> _TASK_:
Look through the material below and report every line that includes "guidance".

> _DATA FOR ANALYSIS_:

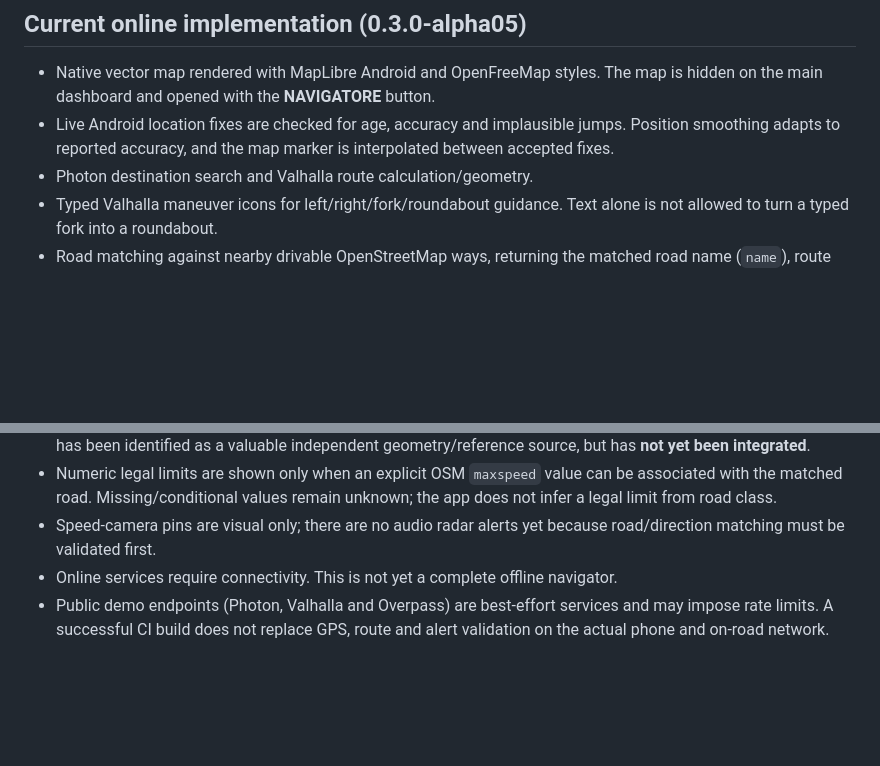
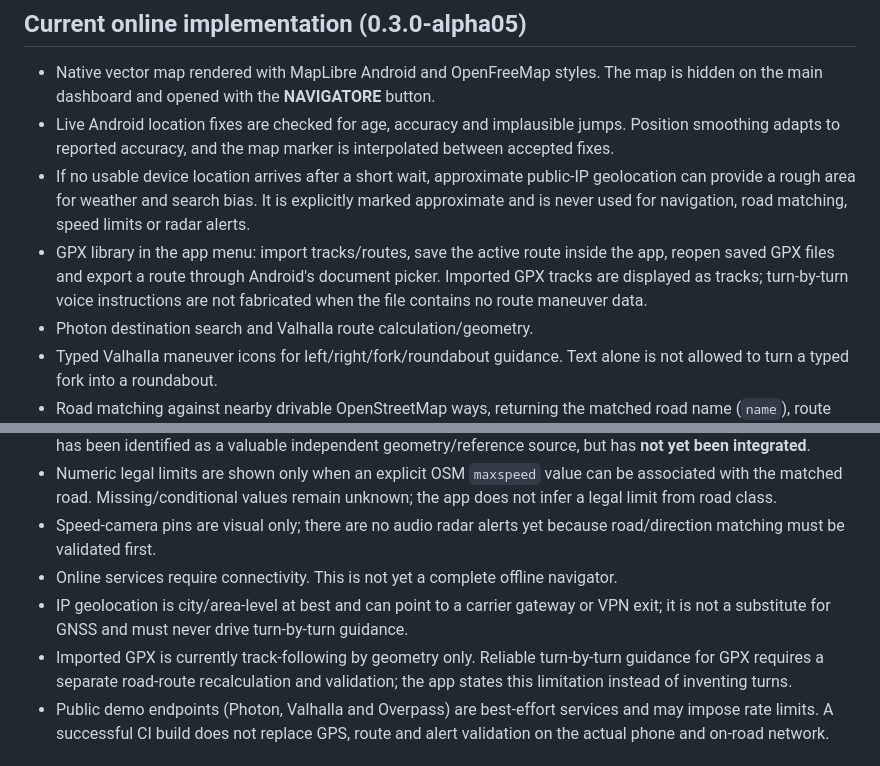
Before and after one commit to MotoRicTenerife/NEXT-NAVI-PRO, a Markdown page: README.md, 2 parts joined by grey strips. Drawn GitHub-style; blank space fills up the shorter version.

Commit message:
Document IP fallback and GPX route limitations

```diff
--- a/README.md
+++ b/README.md
@@ -6,6 +6,8 @@ Android navigation prototype for cars and motorcycles, with a high-contrast dash
 
 - Native vector map rendered with MapLibre Android and OpenFreeMap styles. The map is hidden on the main dashboard and opened with the **NAVIGATORE** button.
 - Live Android location fixes are checked for age, accuracy and implausible jumps. Position smoothing adapts to reported accuracy, and the map marker is interpolated between accepted fixes.
+- If no usable device location arrives after a short wait, approximate public-IP geolocation can provide a rough area for weather and search bias. It is explicitly marked approximate and is never used for navigation, road matching, speed limits or radar alerts.
+- GPX library in the app menu: import tracks/routes, save the active route inside the app, reopen saved GPX files and export a route through Android's document picker. Imported GPX tracks are displayed as tracks; turn-by-turn voice instructions are not fabricated when the file contains no route maneuver data.
 - Photon destination search and Valhalla route calculation/geometry.
 - Typed Valhalla maneuver icons for left/right/fork/roundabout guidance. Text alone is not allowed to turn a typed fork into a roundabout.
 - Road matching against nearby drivable OpenStreetMap ways, returning the matched road name (`name`), route reference (`ref`) and explicit numeric speed limit (`maxspeed`) when available.
@@ -23,6 +25,8 @@ Android navigation prototype for cars and motorcycles, with a high-contrast dash
 - Numeric legal limits are shown only when an explicit OSM `maxspeed` value can be associated with the matched road. Missing/conditional values remain unknown; the app does not infer a legal limit from road class.
 - Speed-camera pins are visual only; there are no audio radar alerts yet because road/direction matching must be validated first.
 - Online services require connectivity. This is not yet a complete offline navigator.
+- IP geolocation is city/area-level at best and can point to a carrier gateway or VPN exit; it is not a substitute for GNSS and must never drive turn-by-turn guidance.
+- Imported GPX is currently track-following by geometry only. Reliable turn-by-turn guidance for GPX requires a separate road-route recalculation and validation; the app states this limitation instead of inventing turns.
 - Public demo endpoints (Photon, Valhalla and Overpass) are best-effort services and may impose rate limits. A successful CI build does not replace GPS, route and alert validation on the actual phone and on-road network.
 
 ## Open data and services
```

> _ANSWER BELOW_:
 - Typed Valhalla maneuver icons for left/right/fork/roundabout guidance. Text alone is not allowed to turn a typed fork into a roundabout.
+- IP geolocation is city/area-level at best and can point to a carrier gateway or VPN exit; it is not a substitute for GNSS and must never drive turn-by-turn guidance.
+- Imported GPX is currently track-following by geometry only. Reliable turn-by-turn guidance for GPX requires a separate road-route recalculation and validation; the app states this limitation instead of inventing turns.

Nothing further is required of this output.